While the built-in Pi-hole chronometer is a nice feature, and PADD (formerly Chronometer2) is a really handy utility, I still felt a little was missing. There’s a lot more information available from Pi-hole than can realistically fit on one screen, and many of the popular displays for Raspberry Pi’s are TOUCH screens. So I thought, “Why not create a display that actually uses the touchscreen functionality?” I also thought “Why not use templates for the display so people can customize their displays?”

The result of those two questions I posed to myself is a Python app I named “phad”, for “pi-hole alternate display”.

The main screen of phad will look very familiar to people who use PADD. It does provide a nice summary of the current state of your Pi-Hole, so why change what works? But if you have a touch screen then tapping on it will also cycle through displays of the top 20 ads, then the top 20 domains, and finally the top 20 clients.

And these displays are just the default ones that come with phad. If you are familiar with jinja2 formatting and how to format python variables you can easily create custom templates to display Pi-hole data virtually any way you can imagine.

And if you don’t have a touchscreen display you can still make use of phad. It has the option to cycle between displays every few seconds, and you can control the rate at which the displays cycle and exactly which ones are displayed.

Because of the flexibility of phad it may be a little cumbersome for folks who are not programmers or otherwise technically savvy. It is written in Python, and does require a Python module that is not installed on Raspbian by default, but it is written such that it should be fairly easy to install and launch by following the installation instructions in the README.

This is still very much a work in progress on my behalf, so comments, suggestions, etc. are all appreciated.

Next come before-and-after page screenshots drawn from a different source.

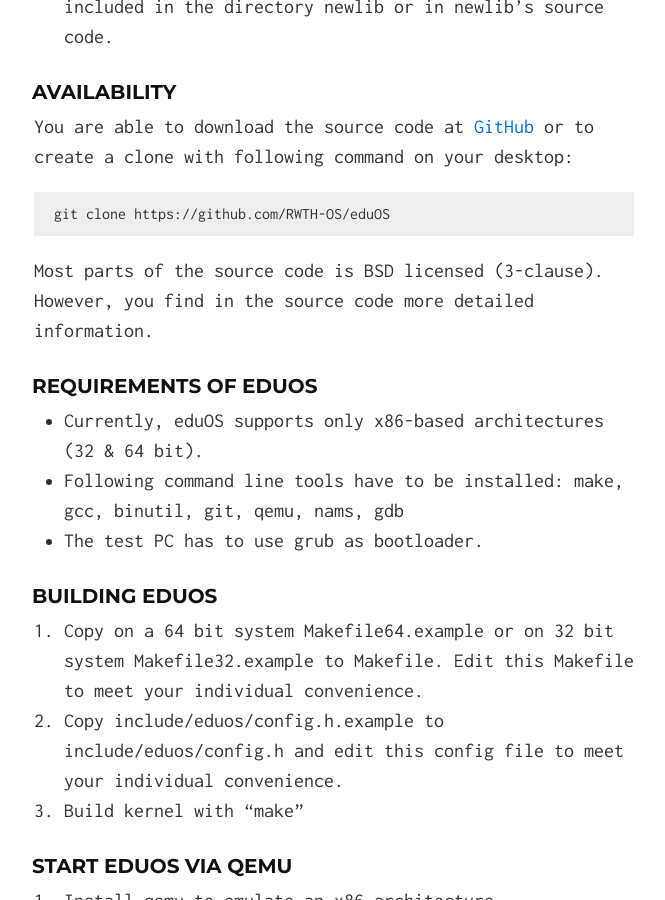
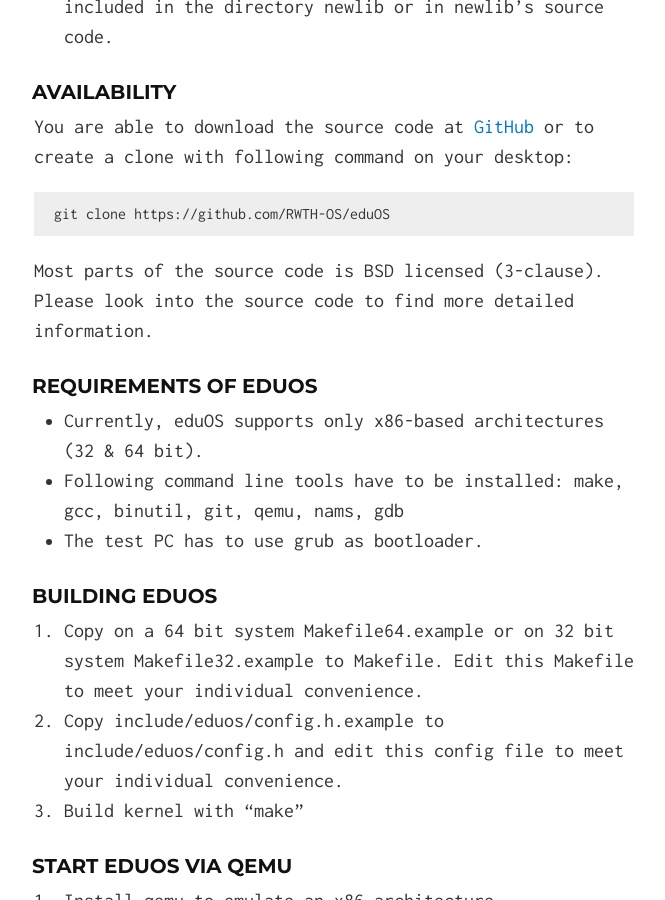
Before and after one commit to RWTH-OS/eduOS, a Jekyll site: the page built from index.md, in a window 1280 px wide and 900 px high, scrolled down 1398 px. Shown: the whole window, without its empty margins (306-971 px from the left). Built offline with Jekyll 4.4.1, drawn with Linux system fonts in a browser that asks for light colours.

Commit message:
cosmetic changes

```diff
--- a/index.md
+++ b/index.md
@@ -47,7 +47,7 @@ You are able to download the source code at [GitHub](https://github.com/RWTH-OS/
 git clone https://github.com/RWTH-OS/eduOS
 </pre>
 
-Most parts of the source code is BSD licensed (3-clause). However, you find in the source code more detailed information.
+Most parts of the source code is BSD licensed (3-clause). Please look into the source code to find more detailed information.
 
 ### Requirements of eduOS
 
```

For more information, including screen shots, installation instructions, etc. please see the project page: